New Records of Plio-Pleistocene Koalas from Australia: Palaeoecological and Taxonomic Implications
Gilbert J. Price1*, Jian-Xin Zhao1, Yue-Xing Feng1 and Scott A. Hocknull2
2 Geosciences, Queensland Museum, 122 Gerler Road, Hendra 4011 Queensland, Australia
Koalas (Phascolarctidae, Marsupialia) are generally rare components of the Australian fossil record. However, new specimens of fossil koalas were recovered during recent systematic excavations from several eastern Plio-Pleistocene deposits of Queensland, eastern Australia, including the regions of Chinchilla, Marmor and Mt. Etna. The new records are signifcant in that they extend the temporal and geographic range of Plio-Pleistocene koalas from southern and southeastern Australia, to northeastern central Queensland. We provide the frst unambiguous evidence of koalas in the Pliocene Chinchilla Local Fauna (phascolarctid indet. and Ph. ?stirtoni): important additions to an increasingly diverse arboreal mammalian assemblage that also includes tree kangaroos. The persistence of koalas and local extinction of tree kangaroos in the Chinchilla region today suggests that signifcant habitat and faunal reorganization occurred between the Pliocene and Recent, presumably reﬂecting the expansion of open woodlands and grasslands. Other koala records from the newly U/Th-dated Middle Pleistocene Marmor and Mt. Etna fossil deposits (Phascolarctos sp. and Ph. ?stirtoni), along with independent palaeohabitat proxies, indicate the former presence of heterogeneous habitats comprised of rainforests, open woodlands and grasslands.
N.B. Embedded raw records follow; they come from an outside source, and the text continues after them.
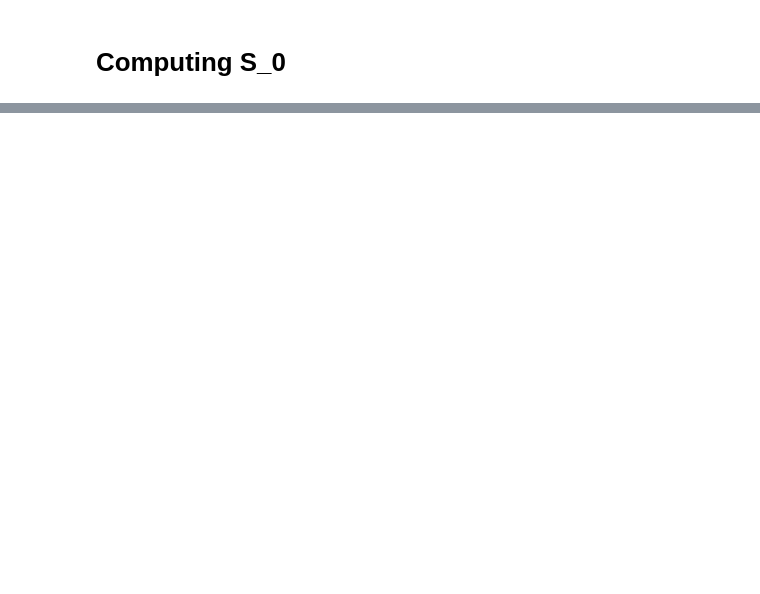
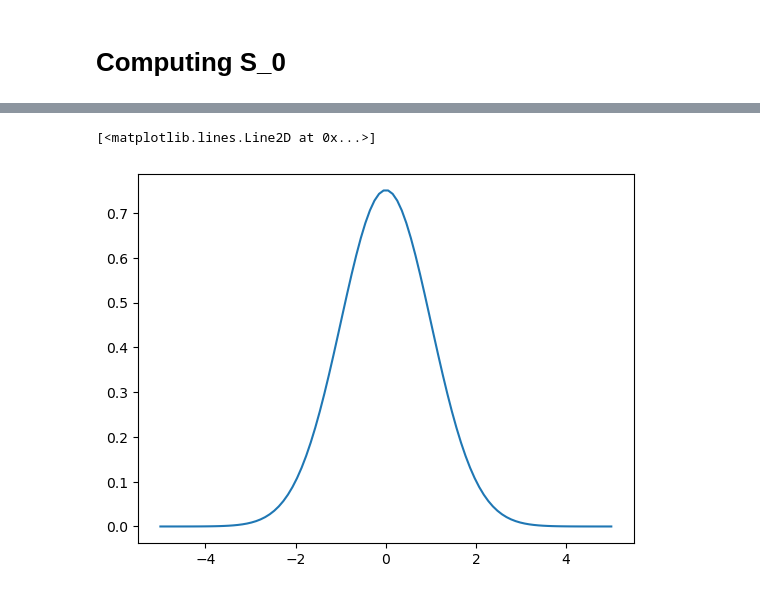
Before and after one commit to emmanuellfc/Gross-Pitaevskii, a Jupyter notebook: stochastic.ipynb, the cells around one changed output, grey strips where cells are left out. Saved outputs shown, nothing was run; the diff lists cells and outputs as text; code cells hidden in the pictures; blank space fills up the shorter version.

```diff
--- a/stochastic.ipynb
+++ b/stochastic.ipynb
@@ -169,0 +231,6 @@ Text(0, 0.5, 'Reduced entropy')
+# %%
+plt.figure()
+plt.plot(grid,psi_0, label="psi_0")
+# %% [output]
+[<matplotlib.lines.Line2D at 0x...>]
+[figure, added]
```
Also changed, not shown: parts of 9 cells of this notebook.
The lack of such habitat mosaics in those regions today is likely the product of signifcant Middle Pleistocene climate change.